2. Prepare smaller children with books such as ‘There is a house inside my Mummy.’ Helping them become familiar with growing tummies and the words ‘sister’ and ‘brother.’ Let them know that there will be extra visitors and family coming over to visit and maybe help look after them.
3. Talk to them about babies and don’t sugar coat it! Explain to them that yes it will be their cute newborn to cuddle but that babies also do cry and take up time. Also explain to them that you will be in hospital to have the baby. We have had our children attend scans or listen to the heartbeat to let them feel involved, I think this really did help them understand a little and also become familiar with a hospital before the birth, so it doesn’t seem scary on the day they may visit you and the baby. We also purchased 3 little knitted teddies from the WRVS shop in the hospital and the new baby gifted them when they first met. Don’t feel like you have to lavish them with gifts, mine were happy with a tiny teddy and to help themselves to a few chocolate Heroes at my bedside!
4. Involve them in preparing for their sibling. Let them help organise the nursery or for hand-me-down items share and tell them stories about their old baby items and memories. For younger ones maybe you could introduce another baby to them, so they can interact with other babies or give them a doll to play with and care for.
5. Expect them to regress a little. This is natural and a way to see if they can gain more attention from doing so. This needs to be met with more reassurance and attention rather than impatience. It is easier said than done when you’re sleep deprived but counting to 10 before responding to this kind of behaviour pattern will help.
6. Try to schedule new milestones/changes in routine carefully around the birth. We spent months trying to potty train Finlay before Daisy arrived and in fact he was only ready when he was ready which was of course when she was a few months old. It actually was fine, as he was ‘ready’. It’s also easier running around after a potty training toddler with a newborn than it would have been heavily pregnant, so bear this in mind.
7. Be prepared for including your child when the newborn arrives; have feeding stations that include all you need for you, the baby and your little one. I found having a book, easy jigsaw or the remote control for a bit of CBeebies snuggly time was handy whilst feeding.

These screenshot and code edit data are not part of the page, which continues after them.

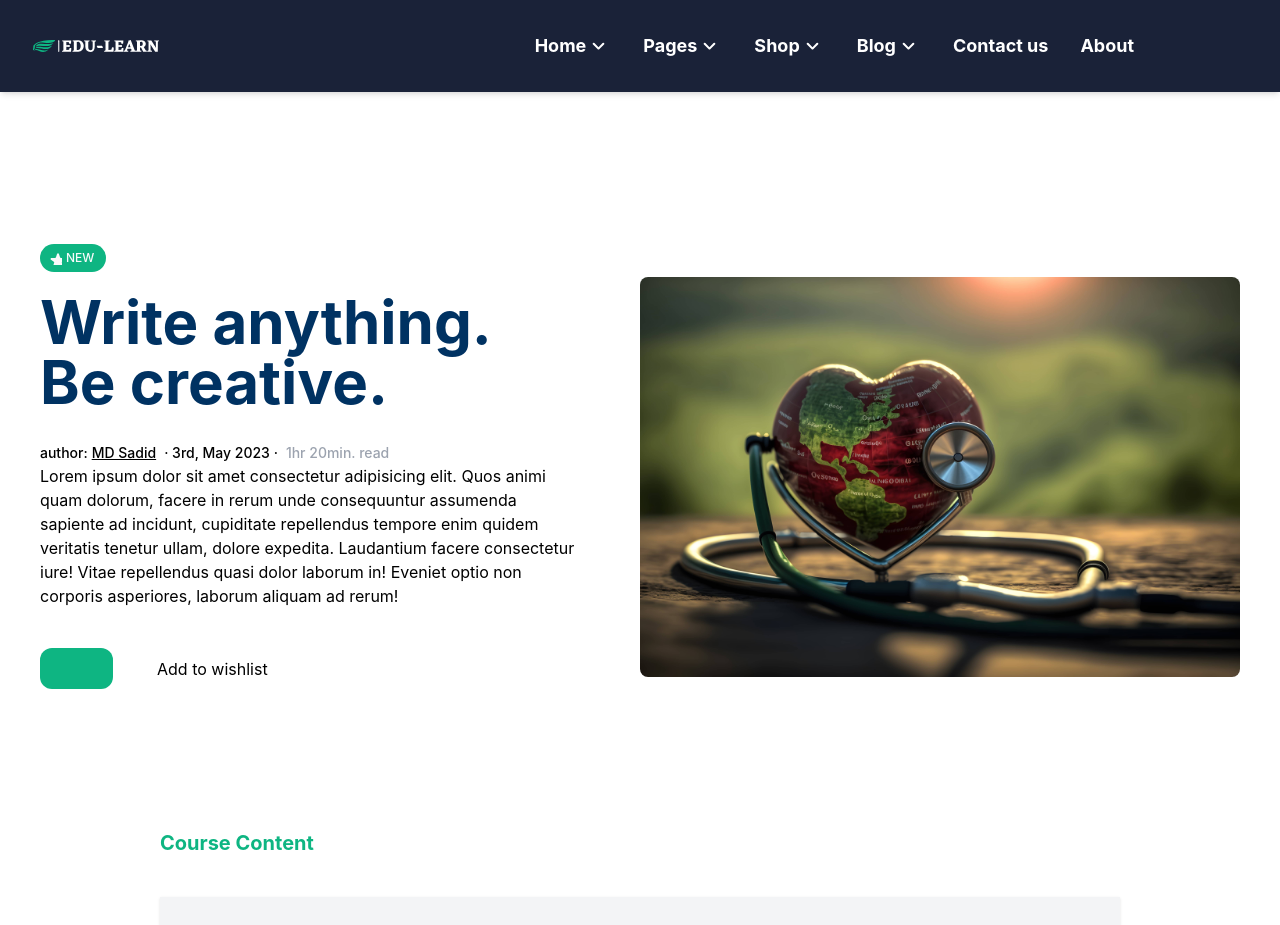
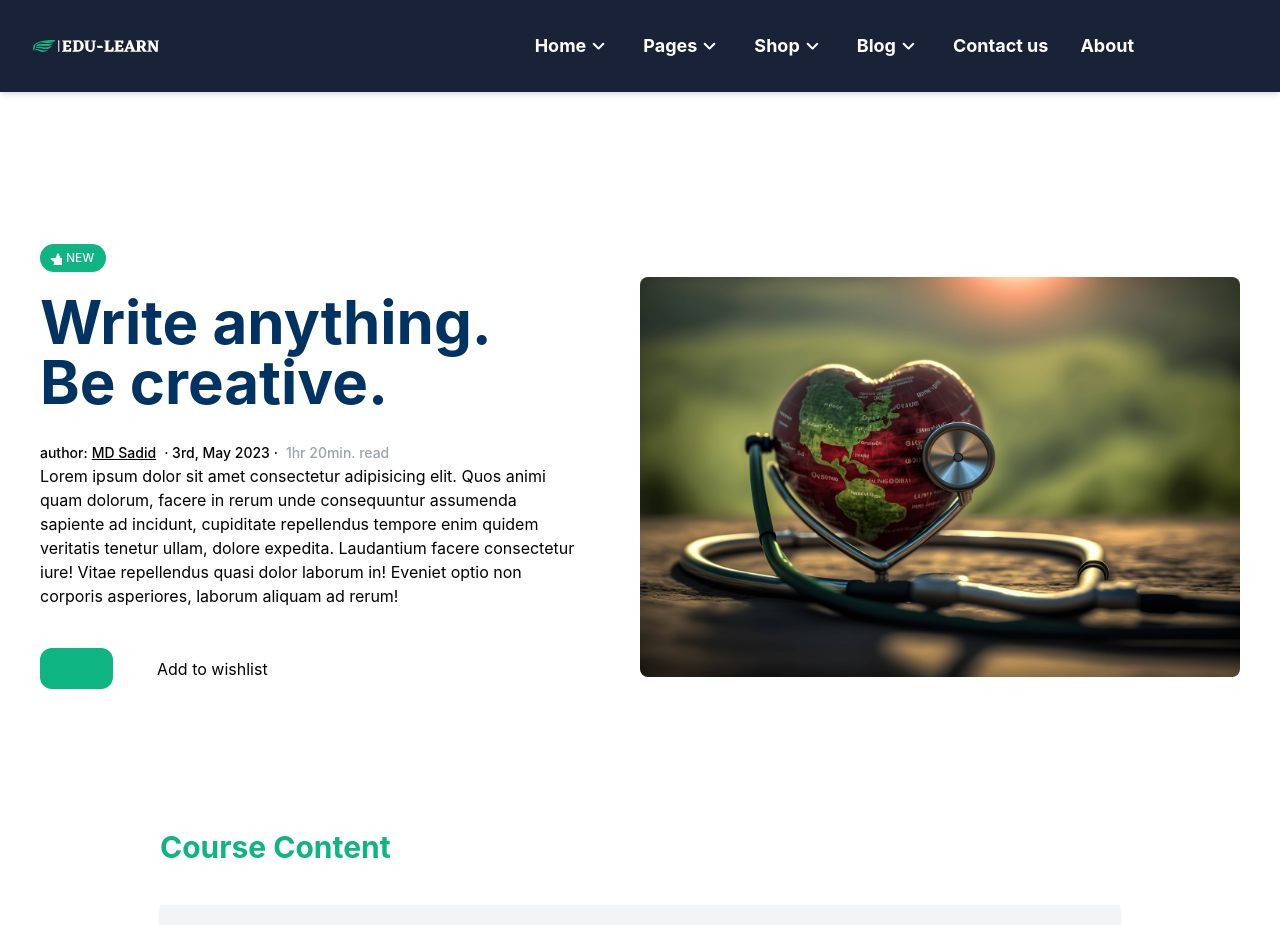
Before and after one commit to MDSadid-git/Edu-Learn, a React (Vite) app: page /coursesdetails in a window 1280 px wide. Shown: the top 925 px of the page. Built offline with nearby package versions, Linux system fonts and the light colour scheme; some icons are missing.

Commit message:
Sadid Courses Details area done

```diff
--- a/src/Components/Pages/Courses/CoursesDetials.jsx
+++ b/src/Components/Pages/Courses/CoursesDetials.jsx
@@ -106,7 +106,7 @@ const CoursesDetials = () => {
         <div className=" text-brand max-w-5xl mx-auto">
           <div className="flex justify-center items-start gap-3 px-4 mx-auto md:p-8 w-full">
             <div>
-              <h1 className="text-xl font-bold">Course Content</h1>
+              <h1 className="md:text-3xl text-xl font-bold">Course Content</h1>
 
               <div className="accordion flex flex-col items-center justify-center">
                 {/*  Panel 1  */}
```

These snuggly feeding times are perfect bonding time for everyone.
8. Let relatives and family entertain them or take them on little trips out, so they can get a break from the baby and to be honest it was good for the kids to leave my weeping hormonal side those first few weeks!
9. Try and see the positives in their reaction to a newborn sibling. Finlay was more interested in his Thomas the Tank engine than his new sister and that brought benefits as he wasn’t wanting to handle the baby. So I could nip to the kitchen and be sure that she would still be where I left her when I came back in. Or if they can’t get enough of the baby, make sure you give them ample opportunities to hold them, so they know and understand when it’s ok to hold the baby.
10. Lastly enjoy watching the sibling bond grow and also enjoy the fact that the new addition will have a great form of entertainment going forward in turn watching their older sibling(s).